Written by: Jeff Lemire, Charles Soule

Art by: Javier Garron

Publisher: Marvel

IvX already has the odds stacked against it in a few ways. A lot of comic fans are starting to get burnt out on the superhero-versus-superhero trope lately, with Marvel still in the increasingly-distant shadow of Hickman’s epic Avengers runs, and the cinematic Civil War and print Civil War II having been big pop cultural milestones of the last year. On top of that, being the spiritual sequel to AvX, an event that wasn’t one of Marvel’s most well-received, may have left some in a sour mindspace when this first kicked off.

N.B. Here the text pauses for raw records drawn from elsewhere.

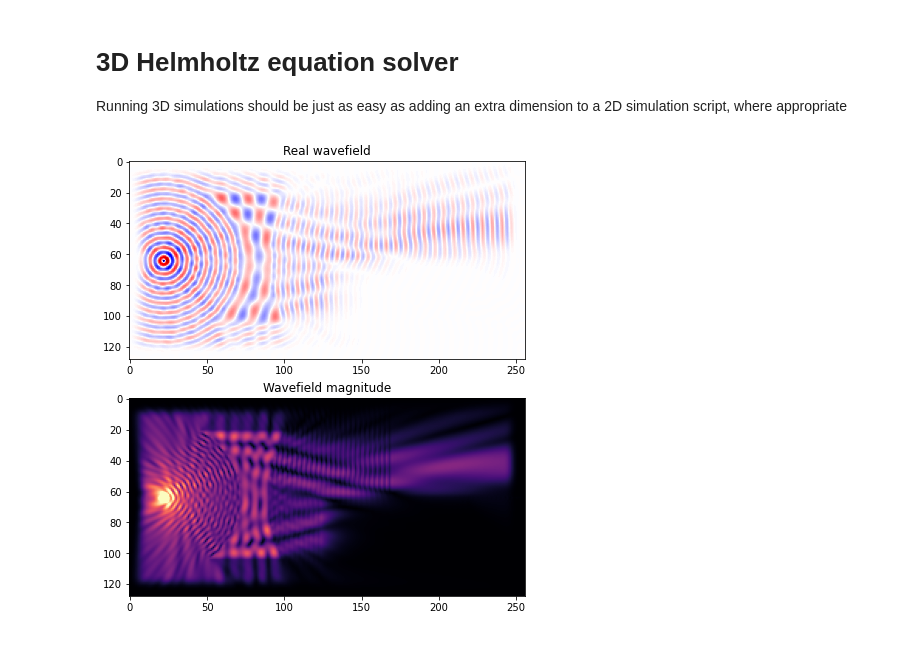
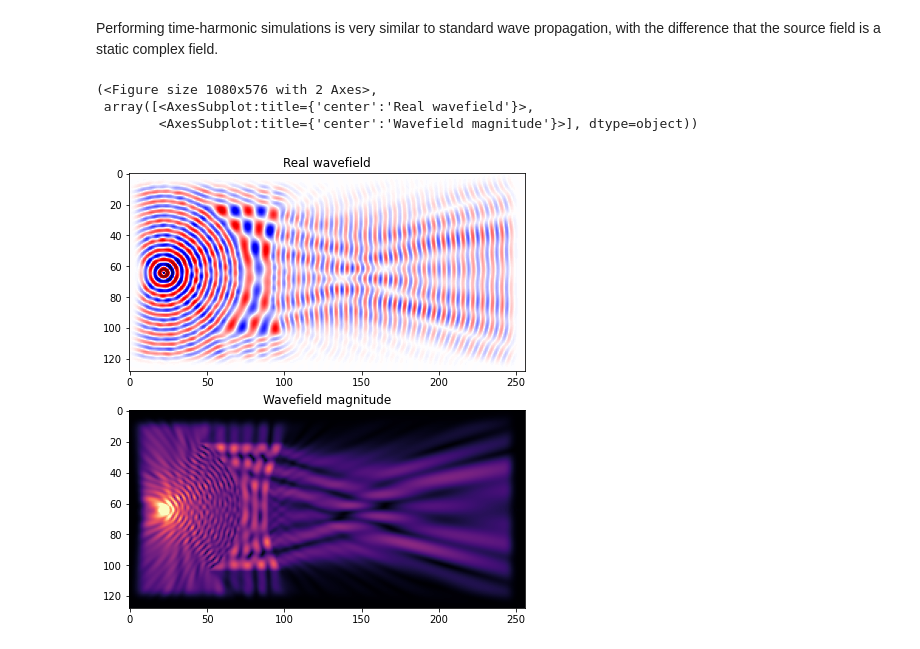
Before and after one commit to ucl-bug/jwave, a Jupyter notebook: docs/notebooks/helmholtz_problem.ipynb, the cells around one changed output. Cells and saved outputs as stored; diff of their text form; code cells hidden in the pictures.

Commit message:
updated helmholtz example and relative docs

```diff
--- a/docs/notebooks/helmholtz_problem.ipynb
+++ b/docs/notebooks/helmholtz_problem.ipynb
@@ -12,6 +38,4 @@ from matplotlib import pyplot as plt
 
 key = random.PRNGKey(42)
 # %% [markdown]
-# 3D Helmholtz equation solver
-
-Running 3D simulations should be just as easy as adding an extra dimension to a 2D simulation script, where appropriate
+Performing time-harmonic simulations is very similar to standard wave propagation, with the difference that the source field is a static complex field.
@@ -43,9 +57,6 @@ position = list(range(32, 32+4, 2))
 src_field = jnp.zeros(N).astype(jnp.complex64)
 src_field = src_field.at[64, 22].set(1.0)
 # %%
-from jwave.acoustics import ongrid_helmholtz_solver
-from jax import jit
-
 def setup_simulation(medium, solver="gmres"):
     params, solver = ongrid_helmholtz_solver(
         medium,
@@ -54,7 +65,8 @@ def setup_simulation(medium, solver="gmres"):
         restart=5,
         method=solver,
         maxiter=1000,
-        source = src_field
+        source = src_field,
+        checkpoint=True
     )
     return params, jit(solver)
 # %%
@@ -72,9 +84,12 @@ medium = Medium(
 # %%
 params, solver = setup_simulation(medium, "gmres")
 field = solver(params)
-show_field(field)
+plot_complex_field(field, max_intensity=0.1)
 # %% [output]
+(<Figure size 1080x576 with 2 Axes>,
+ array([<AxesSubplot:title={'center':'Real wavefield'}>,
+        <AxesSubplot:title={'center':'Wavefield magnitude'}>], dtype=object))
-[figure, old version]
+[figure, new version]
 # %%
 print("Runtime with GMRES")
 %timeit solver(params).block_until_ready()
```
Also changed, not shown: parts of 12 cells of this notebook, 18 other files.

Now three issues into the event, we now have a clearer view of what IvX is all about and what it’s trying to accomplish for Marvel. This war is a little easier to swallow; two species facing possible extinction (though one in a more immediate and literal sense than the other) makes more sense as the background for an epic battle between sometimes-friends and occasional accomplices in the overarching superhero world. It’s harder to classify one group as the “bad guys” this time around. And although it doesn’t carry the name, this war is a lot more civil than some others between colleagues that we’ve seen lately. Carol Danvers and Tony Stark going 100% no-holds-barred extreme to the max against each other as long-time Avengers buds is out of character compared to what we see in this issue of IvX, where, even though lines get crossed by both sides, they’re both sure to make sure no serious harm comes to the other side while they try to accomplish their respective goals. Inferno worries about hurting Logan too much, and we see X-Men taking a lot of prisoners as peacefully as possible. As far as a comic war between good guys goes, I buy it.

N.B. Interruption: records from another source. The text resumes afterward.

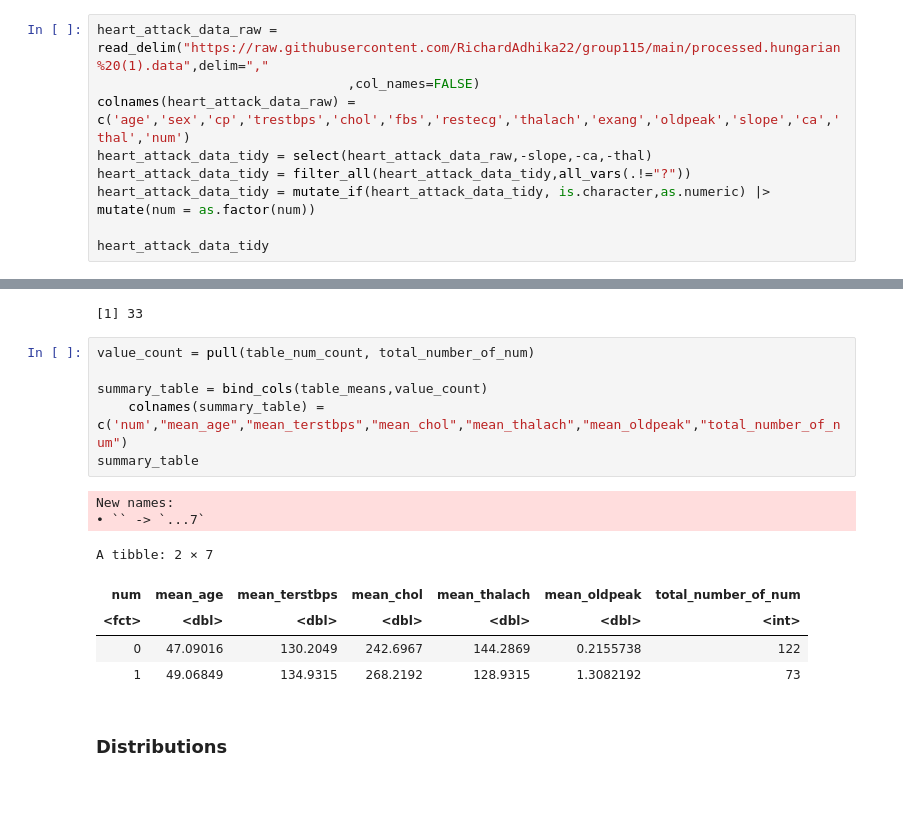
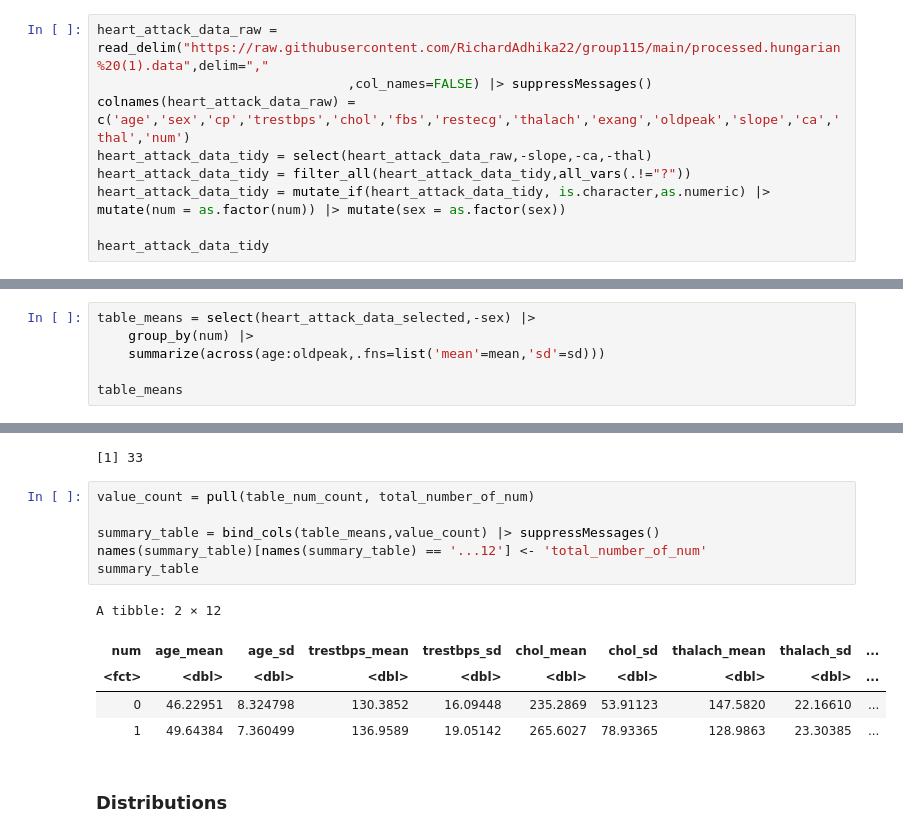
Before and after one commit to RichardAdhika22/heart_attack_prediction_knn, a Jupyter notebook: preliminary_analysis.ipynb, the cells around one changed output, grey strips where cells are left out. Drawn from its saved outputs; the diff is of its cells as text; blank space fills up the shorter version.

```diff
--- a/preliminary_analysis.ipynb
+++ b/preliminary_analysis.ipynb
@@ -37,11 +20,11 @@ In this project, we are trying to predict whether someone has a high risk of get
 ##### Reading and tidying the data
 # %%
 heart_attack_data_raw = read_delim("https://raw.githubusercontent.com/RichardAdhika22/group115/main/processed.hungarian%20(1).data",delim=","
-                                ,col_names=FALSE)
+                                ,col_names=FALSE) |> suppressMessages()
 colnames(heart_attack_data_raw) = c('age','sex','cp','trestbps','chol','fbs','restecg','thalach','exang','oldpeak','slope','ca','thal','num')
 heart_attack_data_tidy = select(heart_attack_data_raw,-slope,-ca,-thal)
 heart_attack_data_tidy = filter_all(heart_attack_data_tidy,all_vars(.!="?"))
-heart_attack_data_tidy = mutate_if(heart_attack_data_tidy, is.character,as.numeric) |> mutate(num = as.factor(num))
+heart_attack_data_tidy = mutate_if(heart_attack_data_tidy, is.character,as.numeric) |> mutate(num = as.factor(num)) |> mutate(sex = as.factor(sex))
 
 heart_attack_data_tidy
 # %% [output]
@@ -124,0 +87,6 @@ A tibble: 2 × 6
+# %%
+table_means = select(heart_attack_data_selected,-sex) |>
+    group_by(num) |>
+    summarize(across(age:oldpeak,.fns=list('mean'=mean,'sd'=sd)))
+
+table_means
@@ -164,17 +138,15 @@ missing_data
 # %%
 value_count = pull(table_num_count, total_number_of_num)
 
-summary_table = bind_cols(table_means,value_count)
-    colnames(summary_table) = c('num',"mean_age","mean_terstbps","mean_chol","mean_thalach","mean_oldpeak","total_number_of_num")
+summary_table = bind_cols(table_means,value_count) |> suppressMessages()
+names(summary_table)[names(summary_table) == '...12'] <- 'total_number_of_num'
 summary_table
 # %% [output]
-New names:
-• `` -> `...7`
+A tibble: 2 × 12
-A tibble: 2 × 7
-| num | mean_age | mean_terstbps | mean_chol | mean_thalach | mean_oldpeak | total_number_of_num |
-| <fct> | <dbl> | <dbl> | <dbl> | <dbl> | <dbl> | <int> |
-| 0 | 47.09016 | 130.2049 | 242.6967 | 144.2869 | 0.2155738 | 122 |
-| 1 | 49.06849 | 134.9315 | 268.2192 | 128.9315 | 1.3082192 | 73 |
+| num | age_mean | age_sd | trestbps_mean | trestbps_sd | chol_mean | chol_sd | thalach_mean | thalach_sd | ... |
+| <fct> | <dbl> | <dbl> | <dbl> | <dbl> | <dbl> | <dbl> | <dbl> | <dbl> | ... |
+| 0 | 46.22951 | 8.324798 | 130.3852 | 16.09448 | 235.2869 | 53.91123 | 147.5820 | 22.16610 | ... |
+| 1 | 49.64384 | 7.360499 | 136.9589 | 19.05142 | 265.6027 | 78.93365 | 128.9863 | 23.30385 | ... |
 # %% [markdown]
 ### Distributions
 # %%
```
Also changed, not shown: parts of 12 cells of this notebook.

Pairing the X-Men against the Inhumans (who, to be upfront and honest, I’ve never been particularly enthralled by) this time has some pros and cons. Where AvX felt like it was taking place out of continuity (lasting for much longer than it should have in-story, having the Avengers in hiding for weeks, and having mutant gods solving world hunger, which seemingly should have had a more serious effect on the Marvel universe than it did), IvX fits in better. These two often-marginalized groups are often ignored in the big picture anyway, so why shouldn’t a war between them go unnoticed by SHIELD, Alpha Flight, the Avengers, and the world at large? This backdrop provides a better canvas for an event like this, but the downside of the X-Men taking on the Inhumans is that (and I’m sorry to the Inhuman megafans out there) they just aren’t as gripping an enemy against which to be underdogs as the Avengers are. Watching mutants taking on Captain America, Iron Man, and all our other fave mightiest heroes was satisfying in a much more blockbuster epic kind of way.

That being said, Lemire and Soule are making good use of the diverse range of Inhumans and their powers. Instead of the straightforward punchfest that was Civil War II, we get to see more interesting uses of abilities, my favourites being Jean Grey’s fake mind prison to hold Karnak (which makes it more clear that she’s been perhaps underutilized by Bendis over the course of her short time-displaced life), and Karnak’s concentrated mental escape.

At this point in the event, slightly faster pacing may be welcome, as the event fatigue starts to set in if there aren’t enough pieces in motion at once. The premise is interesting enough and the writing solid enough to warrant further following, but it’s not hard to not feel that this issue could have used another trick up its sleeve.


About the Author

Jason Adams